The breaking point came this summer when a local politician proposed a law that would require High Bridge Arms to record every gun sale on video and hand in a weekly report of ammunition sales to the police, store manager Steve Alcairo said. The shop has 17 cameras as it is, and turns video over to police on request, he told Fox News.

"It's with tremendous sadness and regret that I have to announce we are closing our shop," Mr. Alcairo announced in a Facebook post on Sept. 11. "It has been a long and difficult ride, but a great pleasure to be your last San Francisco gun shop."

High Bridge will close Oct. 31, he said.

California has the strictest gun control regulations in the country. The state requires background checks for all firearms sales and limits handgun purchases to one a month. Gun buyers must be at least 21. Still, Mark Farrell – the city supervisor who introduced the new bill – says more can be done to improve public safety.

“Easy access to guns and ammunition continue to contribute to senseless violent crime here in San Francisco and across the country,” Mr. Farrell said in a statement. “We should do everything in our power to give local law enforcement the additional tools they need to prevent crime and keep our neighborhoods safe.”

He said it was “comical” that High Bridge is blaming its closure on a proposed law still months away from taking effect.

But Alcairo said news of the bill's introduction in July slowed sales because customers wrongly believed their purchases would be recorded and turned over to police. He said he had to lay off three clerks and that sales slumped throughout the summer – when overall gun sales were surging across the state, according to California Department of Justice statistics.

The California DOJ reported 931,000 guns sold last year – three times the number sold in 2004 and the second highest annual number since the department began keeping sales records in 1991.

The store’s closing announcement prompted an outpouring of sympathy and anger from gun enthusiasts, many insisting the new regulations will do little to prevent criminals from obtaining firearms.  

"High Bridge has always taken care of me," said Chris Cheng, a San Francisco resident who won a $100,000 cash prize and a professional marksman contract after winning the History Channel's "Top Shot" competition.

"It's always been a challenge for the store to do business in San Francisco," Mr. Cheng said.

This report contains material from The Associated Press.

You've read  of  free articles. Subscribe to continue.

Dear Reader,

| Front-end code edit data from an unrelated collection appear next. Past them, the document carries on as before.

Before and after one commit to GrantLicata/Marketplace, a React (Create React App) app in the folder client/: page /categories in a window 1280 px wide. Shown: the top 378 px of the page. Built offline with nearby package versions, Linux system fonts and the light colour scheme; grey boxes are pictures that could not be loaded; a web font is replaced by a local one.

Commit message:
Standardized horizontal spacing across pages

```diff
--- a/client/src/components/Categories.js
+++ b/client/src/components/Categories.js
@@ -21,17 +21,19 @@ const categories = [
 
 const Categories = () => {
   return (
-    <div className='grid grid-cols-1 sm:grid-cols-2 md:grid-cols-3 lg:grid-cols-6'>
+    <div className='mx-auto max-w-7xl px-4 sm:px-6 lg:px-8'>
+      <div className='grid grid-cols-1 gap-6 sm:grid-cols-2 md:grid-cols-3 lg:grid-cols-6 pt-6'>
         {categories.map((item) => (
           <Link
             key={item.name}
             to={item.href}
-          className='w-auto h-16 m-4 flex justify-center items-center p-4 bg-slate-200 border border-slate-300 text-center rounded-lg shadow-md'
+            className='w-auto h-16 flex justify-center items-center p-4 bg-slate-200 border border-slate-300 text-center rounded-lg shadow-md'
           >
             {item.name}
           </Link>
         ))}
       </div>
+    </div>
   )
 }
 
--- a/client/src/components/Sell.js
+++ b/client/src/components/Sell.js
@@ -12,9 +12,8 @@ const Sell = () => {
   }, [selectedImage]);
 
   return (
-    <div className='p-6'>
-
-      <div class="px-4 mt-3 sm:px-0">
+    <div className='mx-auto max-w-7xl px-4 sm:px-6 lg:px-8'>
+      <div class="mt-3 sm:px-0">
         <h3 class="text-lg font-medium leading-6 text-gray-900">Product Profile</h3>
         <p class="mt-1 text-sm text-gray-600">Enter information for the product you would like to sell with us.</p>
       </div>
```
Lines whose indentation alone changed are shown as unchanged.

About a year ago, I happened upon this statement about the Monitor in the Harvard Business Review – under the charming heading of “do things that don’t interest you”:

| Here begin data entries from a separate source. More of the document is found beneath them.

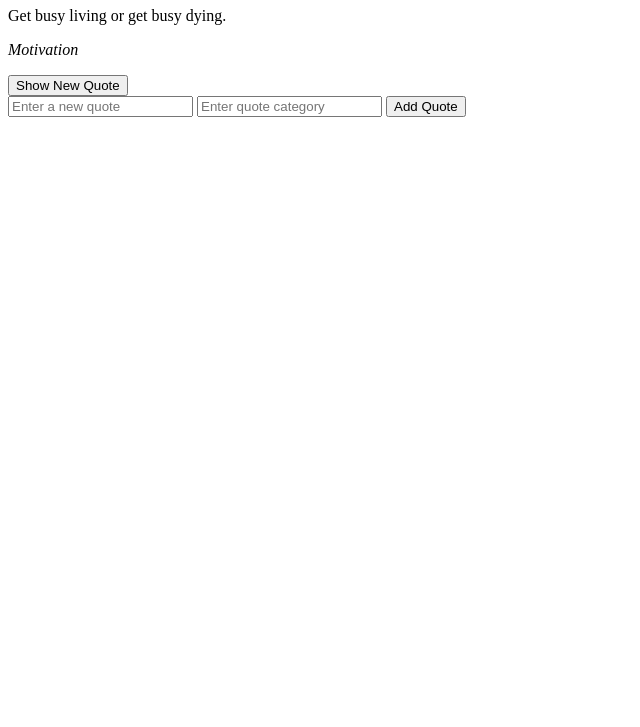
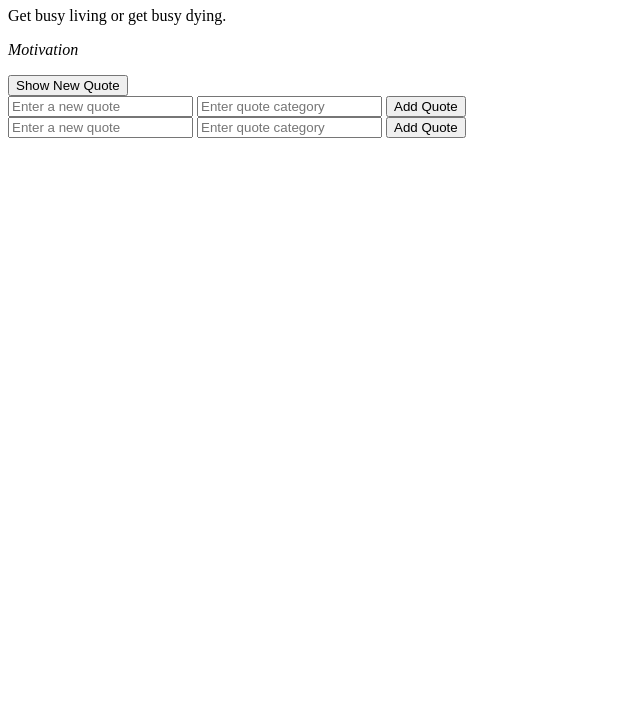
Before and after one commit to steph10920/alx_fe_javascript, a plain HTML site: page dom-manipulation/index.html in a window 1280 px wide. Shown: the part 73-800 px from the top of the page, without its empty margins (0-640 px from the left). Drawn offline with Linux system fonts and the light colour scheme.

Commit message:
Add files via upload

```diff
--- a/dom-manipulation/index.html
+++ b/dom-manipulation/index.html
@@ -15,6 +15,11 @@
     <input id="newQuoteCategory" type="text" placeholder="Enter quote category" />
     <button id="addQuote">Add Quote</button>
   </div>
+  <div>
+    <input id="newQuoteText" type="text" placeholder="Enter a new quote" />
+    <input id="newQuoteCategory" type="text" placeholder="Enter quote category" />
+    <button onclick="addQuote()">Add Quote</button>
+  </div>
 
   <script src="script.js"></script>
 </body>
```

“Many things that end up” being meaningful, writes social scientist Joseph Grenny, “have come from conference workshops, articles, or online videos that began as a chore and ended with an insight. My work in Kenya, for example, was heavily influenced by a Christian Science Monitor article I had forced myself to read 10 years earlier. Sometimes, we call things ‘boring’ simply because they lie outside the box we are currently in.”

If you were to come up with a punchline to a joke about the Monitor, that would probably be it. We’re seen as being global, fair, insightful, and perhaps a bit too earnest. We’re the bran muffin of journalism.

But you know what? We change lives. And I’m going to argue that we change lives precisely because we force open that too-small box that most human beings think they live in.

The Monitor is a peculiar little publication that’s hard for the world to figure out. We’re run by a church, but we’re not only for church members and we’re not about converting people. We’re known as being fair even as the world becomes as polarized as at any time since the newspaper’s founding in 1908.

We have a mission beyond circulation, we want to bridge divides. We’re about kicking down the door of thought everywhere and saying, “You are bigger and more capable than you realize. And we can prove it.”

If you’re looking for bran muffin journalism, you can subscribe to the Monitor for $15. You’ll get the Monitor Weekly magazine, the Monitor Daily email, and unlimited access to CSMonitor.com.